The recordings have been made by volunteers trained by Helen Lloyd, an oral history expert with a background in radio broadcasting.
There are two versions of each recording. One is the original, kept virtually as it was recorded. The other is edited slightly, to take out things like coughs and repeated words that might detract from the enjoyment of listening to the stories.
All of the people interviewed get copies of their recording on CDs, which they can pass on to their friends and relatives.
The recordings will be stored for posterity at the Christopher Tower Reference Library, which is at the New Forest Centre, in Lyndurst.
The recordings don’t follow a set pattern. Each subject was allowed to talk about whatever interested them most. The result is a very rich mix of stories about every facet of Forest life.
The people interviewed come from a wide variety of backgrounds. Some are from wealthy families, while others suffered very hard times.
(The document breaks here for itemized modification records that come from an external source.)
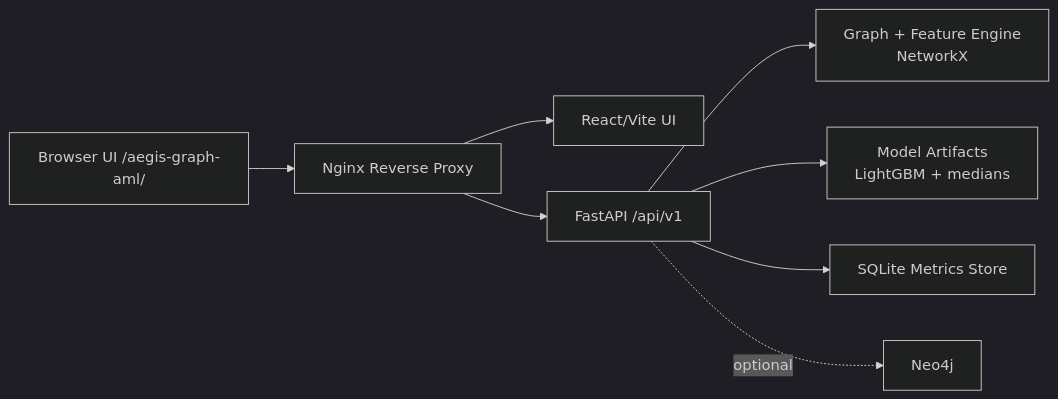
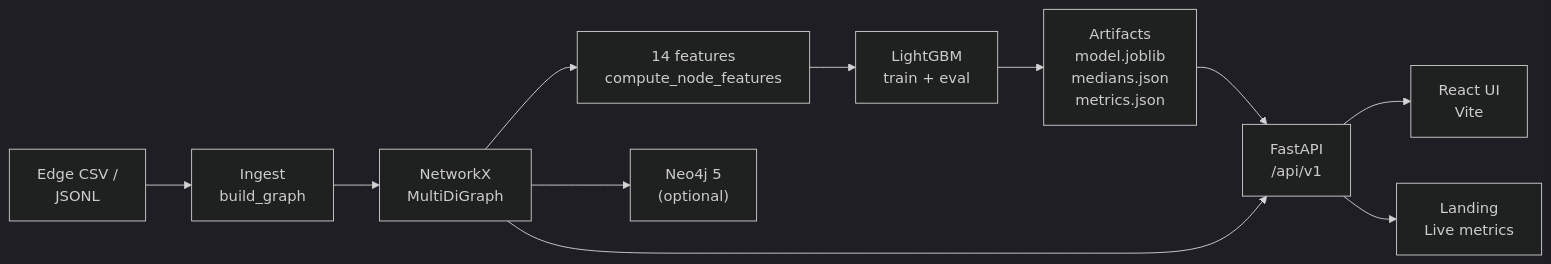
Before and after one commit to stelioszach03/aml-graph-investigator: the diagram in README.md, drawn with Mermaid (dark theme). The commit also changed other lines of this file and 1 other file, not shown here.

````diff
--- a/README.md
+++ b/README.md
@@ -16,10 +43,13 @@
 ```mermaid
 flowchart LR
-    A[Browser UI /aegis-graph-aml/] --> B[Nginx Reverse Proxy]
-    B --> C[React/Vite UI]
-    B --> D[FastAPI /api/v1]
-    D --> E[Graph + Feature Engine<br/>NetworkX]
-    D --> F[Model Artifacts<br/>LightGBM + medians]
-    D --> G[SQLite Metrics Store]
-    D -. optional .-> H[Neo4j]
+    A["Edge CSV /<br/>JSONL"] --> B["Ingest<br/>build_graph"]
+    B --> C["NetworkX<br/>MultiDiGraph"]
+    C --> D["14 features<br/>compute_node_features"]
+    D --> E["LightGBM<br/>train + eval"]
+    E --> F["Artifacts<br/>model.joblib<br/>medians.json<br/>metrics.json"]
+    C --> G["Neo4j 5<br/>(optional)"]
+    F --> H["FastAPI<br/>/api/v1"]
+    C --> H
+    H --> I["React UI<br/>Vite"]
+    H --> J["Landing<br/>Live metrics"]
 ```
````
Some came new to commoning, while others are from families that have been commoning for generations. They include, agisters, verderers, forest keepers, woodsmen, horse dealers, and farmers. What they have in common is a love for the New Forest and its unique heritage.